■ **Task prompt**:
The word "owner" marks the lines to copy; find all of them in the entries below.

[Records for this task Boundary: Start]

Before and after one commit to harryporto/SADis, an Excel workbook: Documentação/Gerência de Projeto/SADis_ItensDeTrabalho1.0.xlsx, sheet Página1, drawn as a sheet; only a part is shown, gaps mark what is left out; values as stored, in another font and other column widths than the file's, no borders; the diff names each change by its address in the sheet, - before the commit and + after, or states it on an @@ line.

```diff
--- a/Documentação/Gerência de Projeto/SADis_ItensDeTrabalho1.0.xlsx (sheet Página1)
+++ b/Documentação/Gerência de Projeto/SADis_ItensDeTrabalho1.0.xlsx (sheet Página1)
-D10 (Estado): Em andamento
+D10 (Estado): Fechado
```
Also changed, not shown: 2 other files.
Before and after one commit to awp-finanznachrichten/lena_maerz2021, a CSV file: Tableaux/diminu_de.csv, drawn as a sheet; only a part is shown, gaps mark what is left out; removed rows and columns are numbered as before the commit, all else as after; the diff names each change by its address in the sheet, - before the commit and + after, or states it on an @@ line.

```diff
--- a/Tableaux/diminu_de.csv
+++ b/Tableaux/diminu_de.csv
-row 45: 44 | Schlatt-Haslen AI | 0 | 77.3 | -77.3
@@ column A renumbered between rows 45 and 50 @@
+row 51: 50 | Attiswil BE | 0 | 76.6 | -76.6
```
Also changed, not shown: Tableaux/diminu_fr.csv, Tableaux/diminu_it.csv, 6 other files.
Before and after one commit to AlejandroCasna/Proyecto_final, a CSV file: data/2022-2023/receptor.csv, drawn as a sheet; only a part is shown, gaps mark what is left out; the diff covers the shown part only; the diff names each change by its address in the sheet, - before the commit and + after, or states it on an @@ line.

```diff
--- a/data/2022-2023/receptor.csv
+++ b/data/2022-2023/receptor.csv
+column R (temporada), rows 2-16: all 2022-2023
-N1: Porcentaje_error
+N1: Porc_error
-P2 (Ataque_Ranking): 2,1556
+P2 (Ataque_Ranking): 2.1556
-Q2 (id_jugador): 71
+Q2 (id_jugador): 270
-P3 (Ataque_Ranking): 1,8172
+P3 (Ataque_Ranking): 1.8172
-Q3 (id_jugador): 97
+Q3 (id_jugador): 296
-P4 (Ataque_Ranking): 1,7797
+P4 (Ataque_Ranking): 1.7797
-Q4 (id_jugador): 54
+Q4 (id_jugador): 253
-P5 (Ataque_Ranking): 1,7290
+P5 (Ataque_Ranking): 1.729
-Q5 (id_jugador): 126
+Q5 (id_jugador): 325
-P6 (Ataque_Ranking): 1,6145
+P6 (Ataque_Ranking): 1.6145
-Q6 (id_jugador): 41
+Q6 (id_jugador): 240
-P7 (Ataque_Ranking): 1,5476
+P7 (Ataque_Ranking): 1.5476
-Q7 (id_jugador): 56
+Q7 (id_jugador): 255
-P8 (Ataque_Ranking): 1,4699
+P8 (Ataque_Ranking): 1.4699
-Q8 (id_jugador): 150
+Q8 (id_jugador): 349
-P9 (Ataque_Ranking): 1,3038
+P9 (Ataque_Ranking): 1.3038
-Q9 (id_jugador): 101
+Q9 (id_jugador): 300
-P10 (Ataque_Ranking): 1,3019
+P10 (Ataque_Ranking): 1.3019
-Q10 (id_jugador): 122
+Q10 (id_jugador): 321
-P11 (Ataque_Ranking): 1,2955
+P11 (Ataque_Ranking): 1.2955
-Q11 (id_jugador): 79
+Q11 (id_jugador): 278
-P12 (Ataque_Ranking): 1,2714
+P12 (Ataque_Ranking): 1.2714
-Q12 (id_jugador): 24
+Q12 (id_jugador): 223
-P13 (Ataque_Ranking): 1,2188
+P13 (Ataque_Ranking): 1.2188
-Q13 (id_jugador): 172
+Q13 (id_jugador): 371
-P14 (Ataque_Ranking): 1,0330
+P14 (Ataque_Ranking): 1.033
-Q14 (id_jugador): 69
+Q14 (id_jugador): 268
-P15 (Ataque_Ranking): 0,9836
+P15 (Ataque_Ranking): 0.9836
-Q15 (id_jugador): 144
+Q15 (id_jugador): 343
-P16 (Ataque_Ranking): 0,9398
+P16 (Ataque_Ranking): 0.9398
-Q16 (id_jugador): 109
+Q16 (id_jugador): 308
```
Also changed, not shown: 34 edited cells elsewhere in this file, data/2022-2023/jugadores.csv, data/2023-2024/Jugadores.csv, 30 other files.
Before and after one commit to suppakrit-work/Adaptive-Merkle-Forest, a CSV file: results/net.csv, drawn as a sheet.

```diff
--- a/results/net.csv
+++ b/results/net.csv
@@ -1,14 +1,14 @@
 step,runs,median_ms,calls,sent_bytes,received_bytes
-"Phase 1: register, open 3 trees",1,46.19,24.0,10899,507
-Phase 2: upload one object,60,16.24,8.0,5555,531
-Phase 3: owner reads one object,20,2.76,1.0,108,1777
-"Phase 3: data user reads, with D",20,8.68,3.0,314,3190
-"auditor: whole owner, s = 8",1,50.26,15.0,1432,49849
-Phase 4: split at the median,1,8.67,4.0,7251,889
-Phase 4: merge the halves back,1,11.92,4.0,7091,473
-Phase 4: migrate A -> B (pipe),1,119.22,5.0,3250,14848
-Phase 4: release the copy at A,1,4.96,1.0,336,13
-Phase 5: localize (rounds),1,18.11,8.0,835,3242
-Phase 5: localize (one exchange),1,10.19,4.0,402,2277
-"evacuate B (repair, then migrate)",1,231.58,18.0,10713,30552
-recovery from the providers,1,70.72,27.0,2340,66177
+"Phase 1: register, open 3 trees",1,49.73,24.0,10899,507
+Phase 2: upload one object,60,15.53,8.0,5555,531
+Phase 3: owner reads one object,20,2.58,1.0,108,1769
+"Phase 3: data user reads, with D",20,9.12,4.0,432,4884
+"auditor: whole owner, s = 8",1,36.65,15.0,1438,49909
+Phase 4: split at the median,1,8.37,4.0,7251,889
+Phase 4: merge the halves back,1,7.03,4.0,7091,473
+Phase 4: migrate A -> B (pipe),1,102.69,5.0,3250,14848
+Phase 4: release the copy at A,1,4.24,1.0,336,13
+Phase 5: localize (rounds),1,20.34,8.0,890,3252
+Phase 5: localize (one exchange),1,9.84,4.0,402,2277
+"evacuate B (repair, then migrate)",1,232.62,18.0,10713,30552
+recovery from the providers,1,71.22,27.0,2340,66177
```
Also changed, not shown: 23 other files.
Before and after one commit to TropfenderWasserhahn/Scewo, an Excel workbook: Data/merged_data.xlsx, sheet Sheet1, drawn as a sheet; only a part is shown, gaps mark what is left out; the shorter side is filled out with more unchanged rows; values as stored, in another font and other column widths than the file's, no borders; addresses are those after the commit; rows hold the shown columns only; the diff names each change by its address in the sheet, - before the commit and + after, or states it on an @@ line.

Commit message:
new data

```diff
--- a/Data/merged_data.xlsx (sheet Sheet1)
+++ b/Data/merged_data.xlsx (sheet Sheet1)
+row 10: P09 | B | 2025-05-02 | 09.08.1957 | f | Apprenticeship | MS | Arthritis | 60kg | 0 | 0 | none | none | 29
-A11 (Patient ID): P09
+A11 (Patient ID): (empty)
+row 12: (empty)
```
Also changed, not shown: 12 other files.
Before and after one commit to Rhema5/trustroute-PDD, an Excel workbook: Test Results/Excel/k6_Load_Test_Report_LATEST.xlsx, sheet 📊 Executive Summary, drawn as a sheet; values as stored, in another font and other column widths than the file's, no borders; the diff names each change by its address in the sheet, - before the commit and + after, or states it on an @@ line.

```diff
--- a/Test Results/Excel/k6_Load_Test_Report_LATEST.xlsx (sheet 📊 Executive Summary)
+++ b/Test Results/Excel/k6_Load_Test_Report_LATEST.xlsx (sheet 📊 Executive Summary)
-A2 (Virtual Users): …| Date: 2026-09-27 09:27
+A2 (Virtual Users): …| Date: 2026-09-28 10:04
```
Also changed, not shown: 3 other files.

[Records for this task Boundary: End]

■ **Task result**:
-Phase 3: owner reads one object,20,2.76,1.0,108,1777
-"auditor: whole owner, s = 8",1,50.26,15.0,1432,49849
+Phase 3: owner reads one object,20,2.58,1.0,108,1769
+"auditor: whole owner, s = 8",1,36.65,15.0,1438,49909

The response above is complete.